During this procedure, a doctor uses an endoscope to see the upper GI tract which consists of the esophagus, stomach and the first part of the small intestine.  An endoscope is a lightweight, flexible, hollow instrument equipped with a lens which allows the doctor to see these internal parts.  Examining the esophagus, the doctor is looking for any abnormalities; inflammation, areas which have been irritated, abnormal growths or cancer. The procedure is generally preformed while a patient is under sedation.  Sedation is not required for all patients as some receive minimal to no sedation.   Doctors utilize endoscopy procedures to also detect ulcers, abnormal growths in the stomach or first part of small intestines, bowel obstructions or hiatal hernias.  There are small risks associated with an endoscopy such as bleeding, tissue infection and tears in the gastrointestinal tract.  These are rare instances, the Mayo Clinic reports that the latter occurs in about three to five out of every 10,000 upper endoscopies.

X-Ray

Also, known as a barium swallow or esophagram, is an upper gastroentestional series of X-rays used to examine the esophagus for any abnormal conditions.  This test requires patient to drink a thick liquid that temporarily coats the lining of the esophagus.  This will highlight the lining of the esophagus clearly on the X-rays to help better detect any abnormality.

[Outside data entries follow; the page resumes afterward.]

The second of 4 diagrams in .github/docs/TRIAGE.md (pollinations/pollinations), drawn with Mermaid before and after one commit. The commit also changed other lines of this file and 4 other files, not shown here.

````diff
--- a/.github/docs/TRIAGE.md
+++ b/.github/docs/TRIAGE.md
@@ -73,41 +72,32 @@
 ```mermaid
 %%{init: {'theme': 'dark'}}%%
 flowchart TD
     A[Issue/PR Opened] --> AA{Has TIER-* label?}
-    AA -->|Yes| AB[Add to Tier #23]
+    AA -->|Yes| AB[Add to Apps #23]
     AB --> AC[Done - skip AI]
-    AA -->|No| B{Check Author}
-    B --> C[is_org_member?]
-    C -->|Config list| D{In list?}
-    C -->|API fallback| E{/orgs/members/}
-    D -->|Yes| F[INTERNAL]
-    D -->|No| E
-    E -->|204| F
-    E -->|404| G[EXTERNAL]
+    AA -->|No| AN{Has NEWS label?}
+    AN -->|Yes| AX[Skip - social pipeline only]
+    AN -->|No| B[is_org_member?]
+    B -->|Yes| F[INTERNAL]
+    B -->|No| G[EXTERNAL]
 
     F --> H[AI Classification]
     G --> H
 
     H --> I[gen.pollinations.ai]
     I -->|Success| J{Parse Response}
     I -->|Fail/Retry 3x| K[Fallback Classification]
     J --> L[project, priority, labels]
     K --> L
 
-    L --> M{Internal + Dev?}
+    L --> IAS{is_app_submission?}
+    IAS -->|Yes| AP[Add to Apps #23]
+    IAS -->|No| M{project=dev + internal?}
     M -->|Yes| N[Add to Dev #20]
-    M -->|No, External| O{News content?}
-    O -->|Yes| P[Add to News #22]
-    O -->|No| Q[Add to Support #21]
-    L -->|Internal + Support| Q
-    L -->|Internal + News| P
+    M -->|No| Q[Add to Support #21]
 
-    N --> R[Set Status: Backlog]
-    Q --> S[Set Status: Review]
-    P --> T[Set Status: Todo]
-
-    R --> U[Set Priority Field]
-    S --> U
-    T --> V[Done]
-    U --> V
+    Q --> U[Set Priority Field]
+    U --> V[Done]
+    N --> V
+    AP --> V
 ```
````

Biopsy

If during an endoscopy, doctors finds any suspicious tissue, they will use an endoscope (defined above) passed down the throat into the esophagus to collect a sample of the tissue.  This tissue sample is then sent to a laboratory which will look for cancer cells.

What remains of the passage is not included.